Garden of Images: Mother-Brother-Sister Mandala

This is one of my favorite mandalas. I drew it just after a visit from my mother and brother — the nuclear family I grew up with. We each live in different cities (and on different coasts) and hadn’t been together in the same place for at least three years.

Image of a mandala divided into three parts, each with a tree on a hill that shows both branches and leaves: in one, a stick figure rolls down a hill in the sunshine; in another, a stick figure stands under a tree with wiggly lines radiated outward; in a third, a stick figure stands under a night sky under a full moon
Wednesday, March 5, 2014: The day after my family leaves. The first time we have all been in the same room together in years–

 

Garden of Images – Women’s Circle Seaside Retreat Mandala

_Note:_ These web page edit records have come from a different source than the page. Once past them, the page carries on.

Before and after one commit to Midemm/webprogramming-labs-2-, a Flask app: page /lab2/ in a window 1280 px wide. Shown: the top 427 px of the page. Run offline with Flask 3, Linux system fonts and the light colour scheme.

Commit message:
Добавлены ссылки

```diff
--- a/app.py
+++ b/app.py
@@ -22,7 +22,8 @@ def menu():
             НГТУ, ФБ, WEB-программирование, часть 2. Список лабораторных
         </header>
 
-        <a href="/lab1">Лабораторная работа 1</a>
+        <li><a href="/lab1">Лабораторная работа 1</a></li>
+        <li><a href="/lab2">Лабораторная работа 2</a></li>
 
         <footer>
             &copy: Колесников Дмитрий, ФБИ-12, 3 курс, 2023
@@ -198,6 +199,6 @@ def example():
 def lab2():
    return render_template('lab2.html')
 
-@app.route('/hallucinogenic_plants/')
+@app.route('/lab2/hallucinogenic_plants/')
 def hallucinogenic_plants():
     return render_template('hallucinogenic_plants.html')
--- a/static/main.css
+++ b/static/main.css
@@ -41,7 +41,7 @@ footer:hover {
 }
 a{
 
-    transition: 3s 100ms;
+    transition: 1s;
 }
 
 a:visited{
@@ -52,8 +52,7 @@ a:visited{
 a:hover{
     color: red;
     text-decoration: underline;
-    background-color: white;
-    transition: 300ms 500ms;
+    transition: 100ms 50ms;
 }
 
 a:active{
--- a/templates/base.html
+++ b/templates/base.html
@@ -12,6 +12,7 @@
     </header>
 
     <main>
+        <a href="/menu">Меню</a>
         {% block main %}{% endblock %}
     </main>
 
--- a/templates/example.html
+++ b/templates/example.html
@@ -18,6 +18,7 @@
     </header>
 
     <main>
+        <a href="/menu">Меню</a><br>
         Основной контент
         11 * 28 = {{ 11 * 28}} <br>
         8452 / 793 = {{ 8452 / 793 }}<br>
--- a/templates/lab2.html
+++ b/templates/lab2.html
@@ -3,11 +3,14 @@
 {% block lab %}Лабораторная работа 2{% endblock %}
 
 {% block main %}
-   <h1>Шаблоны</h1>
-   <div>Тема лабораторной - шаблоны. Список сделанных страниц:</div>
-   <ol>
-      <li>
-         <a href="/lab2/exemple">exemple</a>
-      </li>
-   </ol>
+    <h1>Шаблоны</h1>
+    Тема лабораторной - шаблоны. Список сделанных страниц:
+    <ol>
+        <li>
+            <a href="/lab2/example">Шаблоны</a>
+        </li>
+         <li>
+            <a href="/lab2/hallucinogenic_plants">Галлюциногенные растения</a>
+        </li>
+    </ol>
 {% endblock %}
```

I drew this mandala during a seaside retreat with the Women’s Sacred Circle in Maine this September. We were there during the autumn equinox (Mabon in the Wiccan calendar) and it was a pretty magical weekend. The last morning I was there, I took my final swim of the season. The water was so cold I got pins and needles, but it was worth it.

Scan of a mandala drawn at a retreat with the women's sacred circle
Women’s Circle Retreat at Ferry Beach, Maine, September 2014

Garden of Images – Imperfection Mandala

Most of my mandalas are far from perfect, but this one is more imperfect than most. I decided to embrace that imperfection instead of starting again. This is also one of the dangers of using a smaller sketchbook.

I don't know what perfect means / I choose not to know
I don’t know what perfect means / I choose not to know

Garden of Images – Egg Moon Mandala

I often draw mandalas. Here’s one I drew in March of 2014, around the time of the Egg Moon — the same month that holds Passover and Easter in the Judeo-Christian calendar, and around the time of Nowruz, the Persian New Year. In the Wiccan Wheel of the Year, it’s known as Ostara, a festival of the Germanic Goddess of the same name in which eggs and rabbits figure prominently. All these holidays share the themes of rebirth and renewal, a theme that is self-evident to anyone who’s lived through springtime in a temperate (or colder!) climate.

scan-mandala-pregnant-web